Entries taken from a collection
********************

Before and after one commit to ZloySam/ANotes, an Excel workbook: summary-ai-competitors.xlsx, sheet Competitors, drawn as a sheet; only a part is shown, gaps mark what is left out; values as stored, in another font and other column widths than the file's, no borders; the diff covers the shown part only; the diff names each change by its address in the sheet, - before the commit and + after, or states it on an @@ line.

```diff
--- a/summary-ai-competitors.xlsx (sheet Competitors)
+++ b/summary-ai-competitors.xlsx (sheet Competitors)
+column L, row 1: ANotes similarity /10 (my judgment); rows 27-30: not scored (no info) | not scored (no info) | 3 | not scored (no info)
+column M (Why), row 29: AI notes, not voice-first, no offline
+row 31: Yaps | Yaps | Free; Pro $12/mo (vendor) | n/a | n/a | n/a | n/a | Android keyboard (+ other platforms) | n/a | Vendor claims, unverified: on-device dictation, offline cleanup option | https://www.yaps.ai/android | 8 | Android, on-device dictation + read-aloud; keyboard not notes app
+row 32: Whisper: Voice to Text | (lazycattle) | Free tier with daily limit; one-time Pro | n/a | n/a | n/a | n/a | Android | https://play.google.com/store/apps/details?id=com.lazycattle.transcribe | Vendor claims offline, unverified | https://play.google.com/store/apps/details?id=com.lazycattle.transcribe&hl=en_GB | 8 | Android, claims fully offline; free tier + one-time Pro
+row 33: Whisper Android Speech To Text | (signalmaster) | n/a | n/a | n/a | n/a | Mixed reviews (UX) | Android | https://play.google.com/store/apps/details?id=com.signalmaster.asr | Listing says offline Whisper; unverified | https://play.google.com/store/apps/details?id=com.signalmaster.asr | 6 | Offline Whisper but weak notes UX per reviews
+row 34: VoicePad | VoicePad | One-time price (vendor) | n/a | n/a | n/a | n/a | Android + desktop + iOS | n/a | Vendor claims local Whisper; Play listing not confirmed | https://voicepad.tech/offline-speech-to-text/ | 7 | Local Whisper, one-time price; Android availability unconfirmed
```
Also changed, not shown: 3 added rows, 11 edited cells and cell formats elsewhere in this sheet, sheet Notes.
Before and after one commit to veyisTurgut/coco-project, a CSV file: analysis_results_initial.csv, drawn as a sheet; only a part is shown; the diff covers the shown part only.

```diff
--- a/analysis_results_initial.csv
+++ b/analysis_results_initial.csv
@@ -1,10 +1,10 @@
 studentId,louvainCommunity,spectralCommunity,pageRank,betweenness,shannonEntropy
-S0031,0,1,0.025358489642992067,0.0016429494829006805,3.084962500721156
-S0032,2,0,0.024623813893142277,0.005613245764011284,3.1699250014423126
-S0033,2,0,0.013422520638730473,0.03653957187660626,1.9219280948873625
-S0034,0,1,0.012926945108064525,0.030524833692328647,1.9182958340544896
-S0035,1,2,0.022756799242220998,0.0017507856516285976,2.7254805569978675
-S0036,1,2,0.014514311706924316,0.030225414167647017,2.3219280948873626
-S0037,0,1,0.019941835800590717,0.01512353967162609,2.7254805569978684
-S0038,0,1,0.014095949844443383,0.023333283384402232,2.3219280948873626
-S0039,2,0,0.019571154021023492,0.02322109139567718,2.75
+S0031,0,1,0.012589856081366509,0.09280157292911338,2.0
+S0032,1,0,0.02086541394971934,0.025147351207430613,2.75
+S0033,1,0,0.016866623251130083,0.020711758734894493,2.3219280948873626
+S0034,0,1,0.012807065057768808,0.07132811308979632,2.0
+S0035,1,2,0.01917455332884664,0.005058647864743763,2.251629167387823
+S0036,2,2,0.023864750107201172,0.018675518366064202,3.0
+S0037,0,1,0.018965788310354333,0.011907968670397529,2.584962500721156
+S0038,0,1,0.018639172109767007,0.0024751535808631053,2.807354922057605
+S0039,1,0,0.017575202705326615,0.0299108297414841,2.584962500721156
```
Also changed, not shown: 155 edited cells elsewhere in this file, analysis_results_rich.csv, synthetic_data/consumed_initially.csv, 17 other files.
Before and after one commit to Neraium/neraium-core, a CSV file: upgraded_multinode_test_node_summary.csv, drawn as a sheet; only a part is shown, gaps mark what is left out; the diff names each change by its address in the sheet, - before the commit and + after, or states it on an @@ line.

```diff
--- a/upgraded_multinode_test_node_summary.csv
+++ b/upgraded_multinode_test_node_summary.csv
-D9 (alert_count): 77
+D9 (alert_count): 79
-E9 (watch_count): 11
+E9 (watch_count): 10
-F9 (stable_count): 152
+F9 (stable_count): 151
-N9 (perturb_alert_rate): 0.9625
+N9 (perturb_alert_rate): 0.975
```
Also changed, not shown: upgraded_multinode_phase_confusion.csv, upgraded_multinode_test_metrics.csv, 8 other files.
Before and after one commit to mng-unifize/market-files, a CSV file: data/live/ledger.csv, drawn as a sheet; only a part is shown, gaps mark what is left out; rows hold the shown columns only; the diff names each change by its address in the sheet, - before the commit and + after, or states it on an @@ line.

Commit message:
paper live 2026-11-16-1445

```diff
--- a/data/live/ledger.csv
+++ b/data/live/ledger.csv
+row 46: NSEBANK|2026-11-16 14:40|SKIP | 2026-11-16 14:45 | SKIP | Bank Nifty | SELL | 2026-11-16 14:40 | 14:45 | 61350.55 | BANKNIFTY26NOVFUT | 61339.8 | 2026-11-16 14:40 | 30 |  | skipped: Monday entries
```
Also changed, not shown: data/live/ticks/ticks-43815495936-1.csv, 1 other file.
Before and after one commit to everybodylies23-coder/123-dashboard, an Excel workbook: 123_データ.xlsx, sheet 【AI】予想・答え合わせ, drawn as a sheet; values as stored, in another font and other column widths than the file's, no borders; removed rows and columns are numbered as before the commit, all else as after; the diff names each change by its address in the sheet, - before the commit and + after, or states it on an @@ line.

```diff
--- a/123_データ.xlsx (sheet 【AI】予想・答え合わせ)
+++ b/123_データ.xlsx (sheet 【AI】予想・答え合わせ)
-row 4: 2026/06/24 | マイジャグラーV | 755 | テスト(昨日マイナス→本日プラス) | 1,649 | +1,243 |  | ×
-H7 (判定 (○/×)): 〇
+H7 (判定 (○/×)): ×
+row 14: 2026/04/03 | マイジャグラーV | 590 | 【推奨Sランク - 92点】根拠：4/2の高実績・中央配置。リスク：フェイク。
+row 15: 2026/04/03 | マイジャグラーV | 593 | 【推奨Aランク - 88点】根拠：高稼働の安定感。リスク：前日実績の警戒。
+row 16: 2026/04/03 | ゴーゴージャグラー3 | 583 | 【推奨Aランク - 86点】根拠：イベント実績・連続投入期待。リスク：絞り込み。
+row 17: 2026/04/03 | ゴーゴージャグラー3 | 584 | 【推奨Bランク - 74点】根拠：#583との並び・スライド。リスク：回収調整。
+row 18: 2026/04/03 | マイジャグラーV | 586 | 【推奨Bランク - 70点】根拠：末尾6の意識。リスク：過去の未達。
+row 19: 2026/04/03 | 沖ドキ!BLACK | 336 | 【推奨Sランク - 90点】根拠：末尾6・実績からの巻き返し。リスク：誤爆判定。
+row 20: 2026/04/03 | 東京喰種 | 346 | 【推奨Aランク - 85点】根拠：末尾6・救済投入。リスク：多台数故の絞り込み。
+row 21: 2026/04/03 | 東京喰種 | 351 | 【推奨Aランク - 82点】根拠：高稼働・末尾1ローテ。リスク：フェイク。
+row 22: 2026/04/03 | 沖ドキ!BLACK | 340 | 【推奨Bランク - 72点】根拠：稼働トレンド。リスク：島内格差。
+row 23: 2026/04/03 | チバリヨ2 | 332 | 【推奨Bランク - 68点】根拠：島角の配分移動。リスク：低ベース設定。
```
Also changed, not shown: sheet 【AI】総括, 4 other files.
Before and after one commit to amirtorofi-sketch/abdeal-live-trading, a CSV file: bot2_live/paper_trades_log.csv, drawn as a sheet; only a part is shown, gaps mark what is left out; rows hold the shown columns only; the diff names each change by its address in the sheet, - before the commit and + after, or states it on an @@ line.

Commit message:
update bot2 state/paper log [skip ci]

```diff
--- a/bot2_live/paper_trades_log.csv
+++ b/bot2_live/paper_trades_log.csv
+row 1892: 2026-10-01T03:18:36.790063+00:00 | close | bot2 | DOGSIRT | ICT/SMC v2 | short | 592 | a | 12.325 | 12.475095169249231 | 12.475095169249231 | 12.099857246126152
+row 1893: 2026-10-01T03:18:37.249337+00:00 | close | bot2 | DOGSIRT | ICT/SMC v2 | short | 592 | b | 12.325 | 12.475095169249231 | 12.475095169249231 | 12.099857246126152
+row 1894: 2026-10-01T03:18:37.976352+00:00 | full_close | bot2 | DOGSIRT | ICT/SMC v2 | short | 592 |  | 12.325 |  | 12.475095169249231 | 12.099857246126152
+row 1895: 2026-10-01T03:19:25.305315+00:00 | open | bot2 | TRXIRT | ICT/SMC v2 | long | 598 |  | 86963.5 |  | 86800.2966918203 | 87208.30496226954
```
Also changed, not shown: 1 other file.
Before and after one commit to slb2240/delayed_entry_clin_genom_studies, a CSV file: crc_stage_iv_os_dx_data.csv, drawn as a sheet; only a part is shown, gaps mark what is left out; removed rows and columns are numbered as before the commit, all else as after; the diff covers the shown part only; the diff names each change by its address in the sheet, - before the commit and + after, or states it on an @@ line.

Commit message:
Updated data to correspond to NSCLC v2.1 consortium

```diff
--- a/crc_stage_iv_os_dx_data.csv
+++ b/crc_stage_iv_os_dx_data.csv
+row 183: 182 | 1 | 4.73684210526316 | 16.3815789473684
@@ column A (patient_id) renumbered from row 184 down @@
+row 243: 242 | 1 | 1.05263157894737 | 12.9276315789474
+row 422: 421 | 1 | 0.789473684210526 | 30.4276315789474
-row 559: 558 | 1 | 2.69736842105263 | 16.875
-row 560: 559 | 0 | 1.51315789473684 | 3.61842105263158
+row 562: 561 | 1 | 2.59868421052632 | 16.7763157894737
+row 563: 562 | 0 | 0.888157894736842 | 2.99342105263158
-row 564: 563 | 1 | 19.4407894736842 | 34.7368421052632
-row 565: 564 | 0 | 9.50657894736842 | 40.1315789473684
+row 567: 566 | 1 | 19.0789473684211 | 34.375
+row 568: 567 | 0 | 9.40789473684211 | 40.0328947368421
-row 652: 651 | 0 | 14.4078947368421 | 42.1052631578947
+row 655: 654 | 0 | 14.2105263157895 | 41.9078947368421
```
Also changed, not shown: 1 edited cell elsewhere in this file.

********************

Of all the entries above, repeat only the lines from the line that has "update bot2 state/paper log [skip ci]" to the line that has "Also changed, not shown: 1 other file.", both lines included, exactly.

update bot2 state/paper log [skip ci]

```diff
--- a/bot2_live/paper_trades_log.csv
+++ b/bot2_live/paper_trades_log.csv
+row 1892: 2026-10-01T03:18:36.790063+00:00 | close | bot2 | DOGSIRT | ICT/SMC v2 | short | 592 | a | 12.325 | 12.475095169249231 | 12.475095169249231 | 12.099857246126152
+row 1893: 2026-10-01T03:18:37.249337+00:00 | close | bot2 | DOGSIRT | ICT/SMC v2 | short | 592 | b | 12.325 | 12.475095169249231 | 12.475095169249231 | 12.099857246126152
+row 1894: 2026-10-01T03:18:37.976352+00:00 | full_close | bot2 | DOGSIRT | ICT/SMC v2 | short | 592 |  | 12.325 |  | 12.475095169249231 | 12.099857246126152
+row 1895: 2026-10-01T03:19:25.305315+00:00 | open | bot2 | TRXIRT | ICT/SMC v2 | long | 598 |  | 86963.5 |  | 86800.2966918203 | 87208.30496226954
```
Also changed, not shown: 1 other file.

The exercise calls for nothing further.